Data to process:
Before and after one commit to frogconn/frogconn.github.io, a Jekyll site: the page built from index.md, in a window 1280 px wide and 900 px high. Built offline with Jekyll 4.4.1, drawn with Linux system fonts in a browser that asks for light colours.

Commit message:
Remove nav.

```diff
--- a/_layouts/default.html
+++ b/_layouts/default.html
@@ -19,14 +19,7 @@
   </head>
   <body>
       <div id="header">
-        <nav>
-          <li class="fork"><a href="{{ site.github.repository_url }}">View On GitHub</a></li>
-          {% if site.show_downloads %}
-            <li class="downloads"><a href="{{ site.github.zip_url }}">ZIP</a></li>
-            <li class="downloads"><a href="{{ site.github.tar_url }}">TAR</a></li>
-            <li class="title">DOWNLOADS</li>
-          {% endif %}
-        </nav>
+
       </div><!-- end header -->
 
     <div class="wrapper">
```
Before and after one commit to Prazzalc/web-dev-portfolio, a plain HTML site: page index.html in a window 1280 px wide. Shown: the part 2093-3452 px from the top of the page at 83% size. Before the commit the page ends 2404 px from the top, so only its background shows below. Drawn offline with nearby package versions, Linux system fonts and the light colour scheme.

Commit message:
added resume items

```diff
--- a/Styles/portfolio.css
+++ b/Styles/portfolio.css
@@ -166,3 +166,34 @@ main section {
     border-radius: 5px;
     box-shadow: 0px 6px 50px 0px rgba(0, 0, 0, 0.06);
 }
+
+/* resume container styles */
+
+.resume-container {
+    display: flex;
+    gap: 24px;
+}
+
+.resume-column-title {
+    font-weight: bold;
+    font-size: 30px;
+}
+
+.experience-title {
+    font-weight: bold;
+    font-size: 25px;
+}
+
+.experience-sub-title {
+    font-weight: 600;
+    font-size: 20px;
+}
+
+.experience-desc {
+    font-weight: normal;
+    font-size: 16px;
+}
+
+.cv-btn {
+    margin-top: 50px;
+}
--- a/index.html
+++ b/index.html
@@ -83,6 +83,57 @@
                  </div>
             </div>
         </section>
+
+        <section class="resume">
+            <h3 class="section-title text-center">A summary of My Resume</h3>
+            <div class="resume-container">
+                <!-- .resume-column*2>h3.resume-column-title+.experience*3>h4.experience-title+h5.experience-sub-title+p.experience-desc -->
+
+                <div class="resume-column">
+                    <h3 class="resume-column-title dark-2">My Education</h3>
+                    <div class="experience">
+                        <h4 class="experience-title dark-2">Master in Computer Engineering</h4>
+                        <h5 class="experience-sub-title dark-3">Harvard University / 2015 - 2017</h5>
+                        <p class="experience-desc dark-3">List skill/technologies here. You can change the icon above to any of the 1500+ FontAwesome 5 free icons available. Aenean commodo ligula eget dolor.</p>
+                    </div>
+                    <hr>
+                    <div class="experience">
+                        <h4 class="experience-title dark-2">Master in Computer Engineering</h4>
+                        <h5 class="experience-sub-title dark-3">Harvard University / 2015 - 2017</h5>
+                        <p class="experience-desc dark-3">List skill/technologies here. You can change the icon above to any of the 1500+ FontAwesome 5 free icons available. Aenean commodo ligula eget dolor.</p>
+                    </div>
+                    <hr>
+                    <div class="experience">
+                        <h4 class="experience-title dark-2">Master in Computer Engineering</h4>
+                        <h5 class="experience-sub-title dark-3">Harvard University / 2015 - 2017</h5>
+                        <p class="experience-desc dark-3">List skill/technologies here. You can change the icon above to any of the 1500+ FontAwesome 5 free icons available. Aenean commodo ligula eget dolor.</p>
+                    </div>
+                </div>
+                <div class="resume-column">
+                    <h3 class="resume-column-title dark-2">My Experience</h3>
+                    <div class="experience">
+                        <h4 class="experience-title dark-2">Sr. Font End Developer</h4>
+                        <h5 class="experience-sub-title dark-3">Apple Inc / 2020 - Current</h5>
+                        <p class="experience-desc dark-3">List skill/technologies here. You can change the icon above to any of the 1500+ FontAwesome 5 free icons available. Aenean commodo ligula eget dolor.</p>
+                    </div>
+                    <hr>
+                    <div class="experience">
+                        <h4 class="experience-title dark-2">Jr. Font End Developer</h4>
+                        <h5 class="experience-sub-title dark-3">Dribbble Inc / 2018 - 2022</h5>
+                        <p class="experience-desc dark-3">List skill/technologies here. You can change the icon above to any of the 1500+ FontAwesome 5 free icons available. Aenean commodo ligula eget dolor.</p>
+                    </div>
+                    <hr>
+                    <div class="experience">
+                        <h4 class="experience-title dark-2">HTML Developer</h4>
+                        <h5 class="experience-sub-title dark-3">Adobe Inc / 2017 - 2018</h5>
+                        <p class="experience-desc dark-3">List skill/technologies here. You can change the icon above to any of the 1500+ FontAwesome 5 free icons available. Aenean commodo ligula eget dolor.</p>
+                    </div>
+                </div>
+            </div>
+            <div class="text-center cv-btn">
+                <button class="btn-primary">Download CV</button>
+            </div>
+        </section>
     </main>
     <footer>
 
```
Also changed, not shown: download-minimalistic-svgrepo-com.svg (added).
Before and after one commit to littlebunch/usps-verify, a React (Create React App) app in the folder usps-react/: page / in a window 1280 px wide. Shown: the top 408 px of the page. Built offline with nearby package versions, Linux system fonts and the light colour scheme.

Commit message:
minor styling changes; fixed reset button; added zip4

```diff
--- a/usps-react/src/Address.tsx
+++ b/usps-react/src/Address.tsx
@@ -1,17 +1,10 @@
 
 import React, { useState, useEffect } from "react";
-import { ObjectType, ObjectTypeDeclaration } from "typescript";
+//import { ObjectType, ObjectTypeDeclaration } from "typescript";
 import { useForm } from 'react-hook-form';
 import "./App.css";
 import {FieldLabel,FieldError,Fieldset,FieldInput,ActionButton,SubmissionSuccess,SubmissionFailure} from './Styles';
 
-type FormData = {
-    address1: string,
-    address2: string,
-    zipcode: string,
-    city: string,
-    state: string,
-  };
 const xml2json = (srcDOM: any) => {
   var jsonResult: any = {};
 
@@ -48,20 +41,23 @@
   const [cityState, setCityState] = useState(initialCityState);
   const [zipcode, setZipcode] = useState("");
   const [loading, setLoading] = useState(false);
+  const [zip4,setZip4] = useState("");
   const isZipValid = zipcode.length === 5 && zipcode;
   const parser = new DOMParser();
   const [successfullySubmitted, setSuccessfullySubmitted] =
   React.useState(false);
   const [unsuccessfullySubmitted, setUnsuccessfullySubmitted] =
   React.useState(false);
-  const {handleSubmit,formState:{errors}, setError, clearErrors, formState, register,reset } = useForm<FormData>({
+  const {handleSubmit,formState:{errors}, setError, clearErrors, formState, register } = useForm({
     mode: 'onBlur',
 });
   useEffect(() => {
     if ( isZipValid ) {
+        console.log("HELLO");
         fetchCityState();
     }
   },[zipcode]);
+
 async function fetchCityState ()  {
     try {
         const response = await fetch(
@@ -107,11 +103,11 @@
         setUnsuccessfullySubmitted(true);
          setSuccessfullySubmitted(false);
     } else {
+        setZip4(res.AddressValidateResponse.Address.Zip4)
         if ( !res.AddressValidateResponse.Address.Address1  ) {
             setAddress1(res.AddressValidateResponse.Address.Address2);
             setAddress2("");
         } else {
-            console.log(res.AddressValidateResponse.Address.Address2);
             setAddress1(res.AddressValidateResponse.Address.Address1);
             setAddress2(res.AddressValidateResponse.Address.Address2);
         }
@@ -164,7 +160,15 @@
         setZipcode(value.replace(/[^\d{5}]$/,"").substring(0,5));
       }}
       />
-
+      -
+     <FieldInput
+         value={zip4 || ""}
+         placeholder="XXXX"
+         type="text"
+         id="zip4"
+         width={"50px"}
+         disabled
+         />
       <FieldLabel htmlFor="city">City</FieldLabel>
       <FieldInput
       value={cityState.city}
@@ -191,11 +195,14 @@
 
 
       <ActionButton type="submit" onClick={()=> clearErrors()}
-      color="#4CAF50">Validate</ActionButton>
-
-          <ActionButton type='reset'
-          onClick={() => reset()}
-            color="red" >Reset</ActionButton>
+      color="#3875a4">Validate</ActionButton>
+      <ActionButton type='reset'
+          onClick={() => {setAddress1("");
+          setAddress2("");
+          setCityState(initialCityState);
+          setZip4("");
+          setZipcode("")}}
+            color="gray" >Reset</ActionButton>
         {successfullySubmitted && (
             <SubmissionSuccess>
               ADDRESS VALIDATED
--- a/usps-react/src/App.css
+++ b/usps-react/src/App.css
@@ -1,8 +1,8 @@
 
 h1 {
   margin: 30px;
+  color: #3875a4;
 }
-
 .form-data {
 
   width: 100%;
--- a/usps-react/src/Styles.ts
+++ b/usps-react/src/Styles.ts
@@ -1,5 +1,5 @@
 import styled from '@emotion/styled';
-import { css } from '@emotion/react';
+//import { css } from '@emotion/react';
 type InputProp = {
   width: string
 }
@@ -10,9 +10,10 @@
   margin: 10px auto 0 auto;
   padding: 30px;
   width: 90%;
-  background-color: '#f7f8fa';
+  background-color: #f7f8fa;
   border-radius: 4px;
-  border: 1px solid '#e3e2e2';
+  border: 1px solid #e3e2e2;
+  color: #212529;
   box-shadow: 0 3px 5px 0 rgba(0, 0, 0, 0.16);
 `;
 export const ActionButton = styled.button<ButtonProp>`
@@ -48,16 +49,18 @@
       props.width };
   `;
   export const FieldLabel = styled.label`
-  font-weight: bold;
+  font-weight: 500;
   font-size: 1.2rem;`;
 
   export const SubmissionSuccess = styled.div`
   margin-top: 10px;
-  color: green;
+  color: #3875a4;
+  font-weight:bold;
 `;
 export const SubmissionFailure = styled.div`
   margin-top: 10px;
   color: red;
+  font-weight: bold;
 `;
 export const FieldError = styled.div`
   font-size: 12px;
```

What you should do:
Would you copy every line of the entries in which "export" appears?

Answer to this exercise:
 export const ActionButton = styled.button<ButtonProp>`
   export const FieldLabel = styled.label`
   export const SubmissionSuccess = styled.div`
 export const SubmissionFailure = styled.div`
 export const FieldError = styled.div`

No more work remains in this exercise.